Rosie B&A

Below we’ve listed some tips on what you can do at home to make the transition into grooming a successful one.

General Atmosphere

Although Dharma Dog likes to keep a calm spa-like atmosphere, some grooming shops can be very noisy, busy, and filled with other dogs. Your dog will be crated when not actively being groomed, which means crate training is a necessity for dogs of all shapes and sizes. You do not want to put your dog through a traumatizing experiencing, crying at the top of its lungs trying to get out, or worse, eliminating in its kennel. This also makes the process take longer, if the dog needs to be rewashed, and therefore may end up costing you more money.

Socialization is a huge part of preparing your dog for future grooms. It’s common sense to be doing this regardless, but letting your dog experience lots of new places, people, and other dogs will help him or her enjoy the atmosphere of the Groomer as opposed to dreading it.

Bath Time

lucy before

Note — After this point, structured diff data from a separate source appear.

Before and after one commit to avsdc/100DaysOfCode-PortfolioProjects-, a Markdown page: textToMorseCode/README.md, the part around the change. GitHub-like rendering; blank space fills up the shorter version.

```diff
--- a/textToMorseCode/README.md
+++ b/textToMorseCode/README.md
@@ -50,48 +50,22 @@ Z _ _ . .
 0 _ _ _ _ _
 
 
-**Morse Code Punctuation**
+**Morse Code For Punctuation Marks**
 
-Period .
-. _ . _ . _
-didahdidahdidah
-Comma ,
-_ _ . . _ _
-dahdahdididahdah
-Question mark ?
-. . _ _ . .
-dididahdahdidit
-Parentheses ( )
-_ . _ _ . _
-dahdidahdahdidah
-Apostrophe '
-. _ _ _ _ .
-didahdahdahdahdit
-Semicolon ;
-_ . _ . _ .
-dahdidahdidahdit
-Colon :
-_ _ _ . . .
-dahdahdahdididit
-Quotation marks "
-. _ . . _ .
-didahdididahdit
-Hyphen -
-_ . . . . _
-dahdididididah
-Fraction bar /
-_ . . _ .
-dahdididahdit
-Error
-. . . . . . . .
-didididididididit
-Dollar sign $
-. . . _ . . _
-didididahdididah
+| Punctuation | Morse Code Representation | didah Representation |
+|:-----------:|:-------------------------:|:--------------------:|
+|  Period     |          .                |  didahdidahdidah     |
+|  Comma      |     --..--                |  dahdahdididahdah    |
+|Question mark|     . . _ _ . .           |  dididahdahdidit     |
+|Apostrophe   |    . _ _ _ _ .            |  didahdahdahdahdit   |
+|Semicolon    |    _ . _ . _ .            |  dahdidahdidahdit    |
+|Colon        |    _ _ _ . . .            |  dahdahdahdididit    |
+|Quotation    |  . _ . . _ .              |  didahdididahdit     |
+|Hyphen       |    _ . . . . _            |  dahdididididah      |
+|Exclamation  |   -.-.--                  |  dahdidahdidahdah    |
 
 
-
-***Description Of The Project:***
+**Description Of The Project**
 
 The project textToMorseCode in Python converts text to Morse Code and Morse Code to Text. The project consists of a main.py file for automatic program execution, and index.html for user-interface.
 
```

Most likely, your dog will be put in a tub with running water out of a spray nozzle, not a filled tub. He or she will be soaked down, possibly have his or her anal glands expressed, if requested, and soaped up. Water and shampoo will be coming in contact with every inch of your dog, including his or her face, and he or she will need to be prepared to be manhandled all over.

You can help get your dog used to running water just by exposing him or her to it at a young age. Remember, though, work slow! If you go to fast and blast your dog in the face, you’re going to make them afraid and imprint them with fear. You can just set them in the tub and start the water running at bath time, or even just to practise. If you don’t want your dog getting wet, stand them where the water’s pooling a bit, and let them explore if they’re curious, and remember to praise and possibly treat for good behaviour. Remember though, if your dog gets wet, you will need to comb them as they dry, and after they’re dry, or they will mat up. Water + No Comb Out = Matted Dog!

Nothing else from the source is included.